**Try it:** In the records below, find each line that holds "dataset" and return it.

**Supplied entries:**
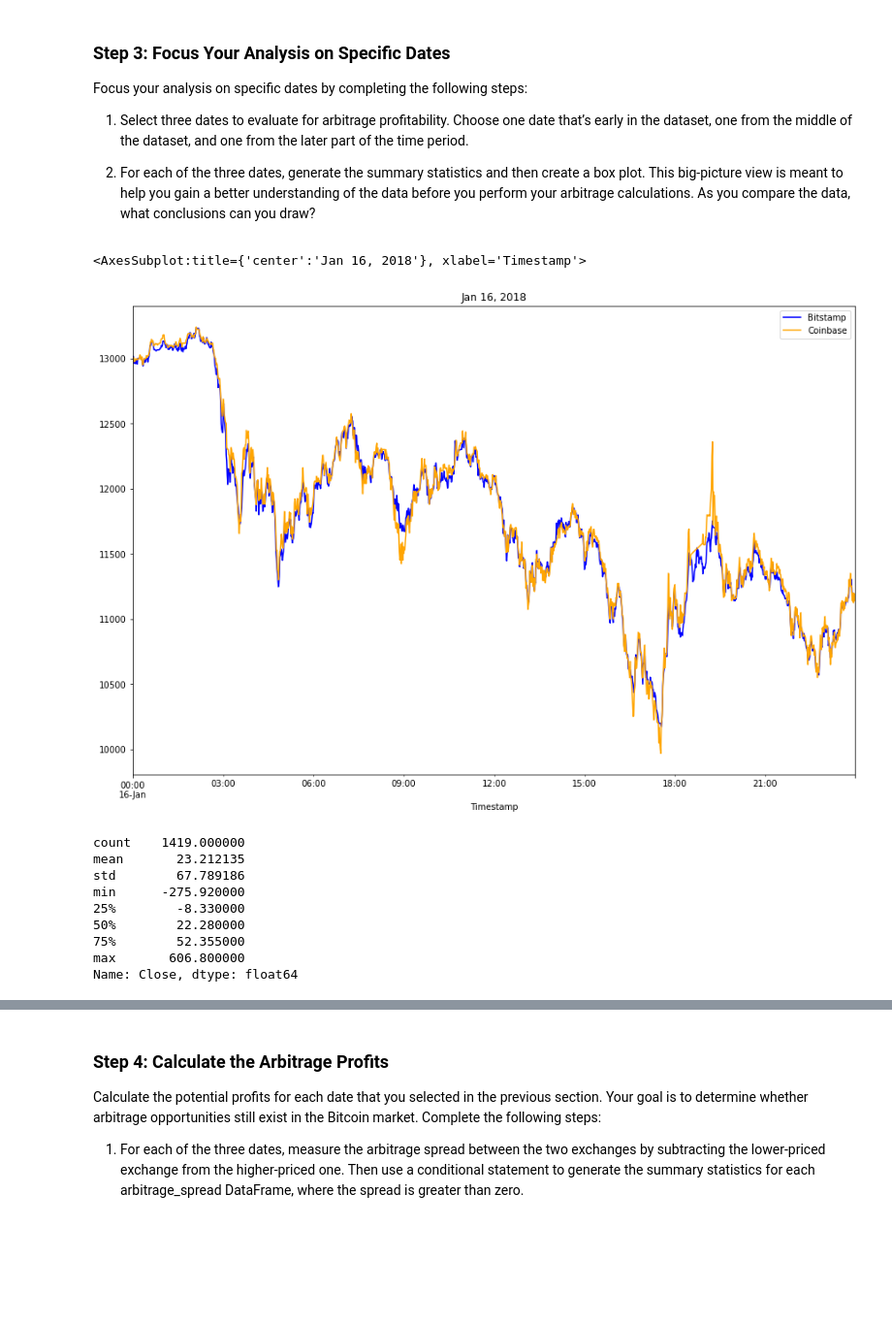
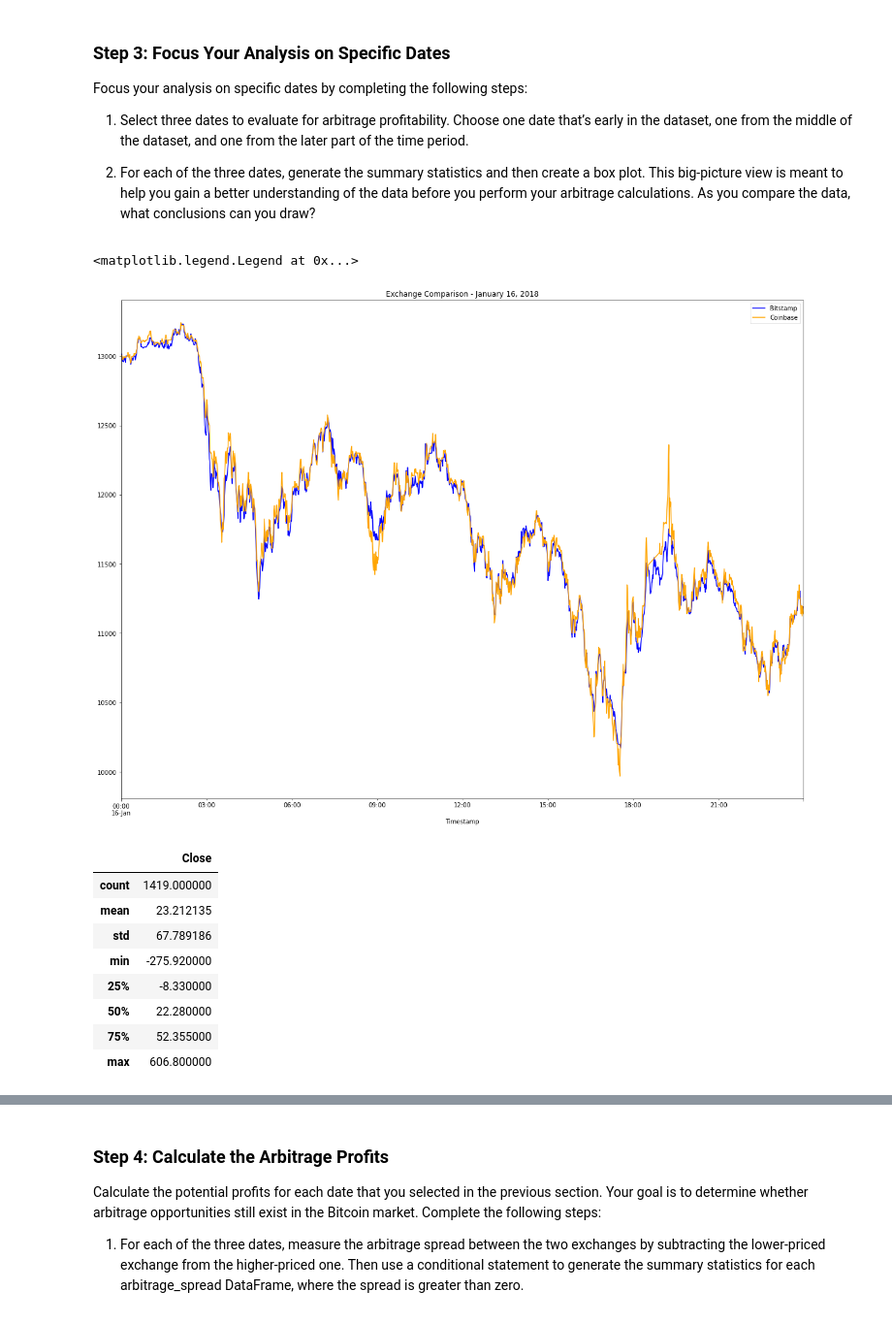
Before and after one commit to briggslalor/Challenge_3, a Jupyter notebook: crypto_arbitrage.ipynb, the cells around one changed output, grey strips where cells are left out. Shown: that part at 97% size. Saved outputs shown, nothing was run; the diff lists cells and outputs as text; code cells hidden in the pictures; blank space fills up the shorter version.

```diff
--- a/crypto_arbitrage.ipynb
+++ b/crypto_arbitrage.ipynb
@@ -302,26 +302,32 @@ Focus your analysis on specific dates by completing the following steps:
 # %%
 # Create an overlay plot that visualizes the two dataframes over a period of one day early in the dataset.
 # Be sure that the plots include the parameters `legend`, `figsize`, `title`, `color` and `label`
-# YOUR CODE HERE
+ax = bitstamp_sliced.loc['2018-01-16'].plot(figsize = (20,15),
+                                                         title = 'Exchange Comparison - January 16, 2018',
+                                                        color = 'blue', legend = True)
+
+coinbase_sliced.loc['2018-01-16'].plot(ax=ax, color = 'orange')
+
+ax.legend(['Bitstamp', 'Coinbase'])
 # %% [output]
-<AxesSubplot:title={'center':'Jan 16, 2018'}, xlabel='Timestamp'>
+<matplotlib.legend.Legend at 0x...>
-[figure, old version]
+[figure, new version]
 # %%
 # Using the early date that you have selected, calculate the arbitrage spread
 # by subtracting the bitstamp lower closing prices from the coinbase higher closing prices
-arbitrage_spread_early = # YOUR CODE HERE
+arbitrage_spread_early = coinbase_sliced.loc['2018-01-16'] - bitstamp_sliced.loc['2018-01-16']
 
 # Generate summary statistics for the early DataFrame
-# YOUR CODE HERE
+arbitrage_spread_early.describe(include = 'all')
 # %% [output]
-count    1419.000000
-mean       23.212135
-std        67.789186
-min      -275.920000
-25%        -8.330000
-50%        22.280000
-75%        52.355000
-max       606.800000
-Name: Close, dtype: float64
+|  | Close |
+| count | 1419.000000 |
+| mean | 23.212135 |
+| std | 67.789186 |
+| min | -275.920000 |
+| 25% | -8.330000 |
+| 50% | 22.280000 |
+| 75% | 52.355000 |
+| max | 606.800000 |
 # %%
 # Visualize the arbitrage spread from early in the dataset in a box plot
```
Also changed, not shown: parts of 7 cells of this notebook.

* * *

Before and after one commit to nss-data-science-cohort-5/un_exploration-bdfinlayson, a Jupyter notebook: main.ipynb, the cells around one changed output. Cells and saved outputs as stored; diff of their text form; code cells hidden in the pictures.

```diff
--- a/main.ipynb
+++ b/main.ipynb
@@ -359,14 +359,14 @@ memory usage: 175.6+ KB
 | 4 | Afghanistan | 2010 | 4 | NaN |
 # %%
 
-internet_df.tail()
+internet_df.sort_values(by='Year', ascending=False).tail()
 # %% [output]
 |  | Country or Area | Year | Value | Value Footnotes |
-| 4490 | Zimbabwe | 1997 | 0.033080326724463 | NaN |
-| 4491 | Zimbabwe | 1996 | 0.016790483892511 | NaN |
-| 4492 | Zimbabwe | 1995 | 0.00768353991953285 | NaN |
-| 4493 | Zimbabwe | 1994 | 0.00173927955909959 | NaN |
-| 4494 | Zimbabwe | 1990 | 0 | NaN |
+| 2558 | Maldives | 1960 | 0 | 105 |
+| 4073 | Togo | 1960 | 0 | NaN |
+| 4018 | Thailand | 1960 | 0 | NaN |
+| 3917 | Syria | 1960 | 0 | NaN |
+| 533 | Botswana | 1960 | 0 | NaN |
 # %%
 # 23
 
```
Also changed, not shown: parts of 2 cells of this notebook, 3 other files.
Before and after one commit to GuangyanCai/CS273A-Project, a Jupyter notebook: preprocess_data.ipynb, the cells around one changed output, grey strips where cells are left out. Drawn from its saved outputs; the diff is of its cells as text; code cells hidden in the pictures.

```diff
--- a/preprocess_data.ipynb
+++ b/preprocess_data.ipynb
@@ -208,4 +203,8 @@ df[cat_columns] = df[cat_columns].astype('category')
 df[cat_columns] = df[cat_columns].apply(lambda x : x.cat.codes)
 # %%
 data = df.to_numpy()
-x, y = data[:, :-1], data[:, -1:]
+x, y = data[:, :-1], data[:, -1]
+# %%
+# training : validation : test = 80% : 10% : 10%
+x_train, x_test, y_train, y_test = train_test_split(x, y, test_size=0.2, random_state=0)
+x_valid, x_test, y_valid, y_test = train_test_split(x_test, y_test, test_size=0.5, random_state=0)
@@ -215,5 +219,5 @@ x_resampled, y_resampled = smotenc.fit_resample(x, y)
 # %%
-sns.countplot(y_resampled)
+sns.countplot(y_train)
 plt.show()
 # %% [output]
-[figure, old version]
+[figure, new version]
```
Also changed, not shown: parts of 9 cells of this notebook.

**Written answer:**
 # Create an overlay plot that visualizes the two dataframes over a period of one day early in the dataset.
 # Visualize the arbitrage spread from early in the dataset in a box plot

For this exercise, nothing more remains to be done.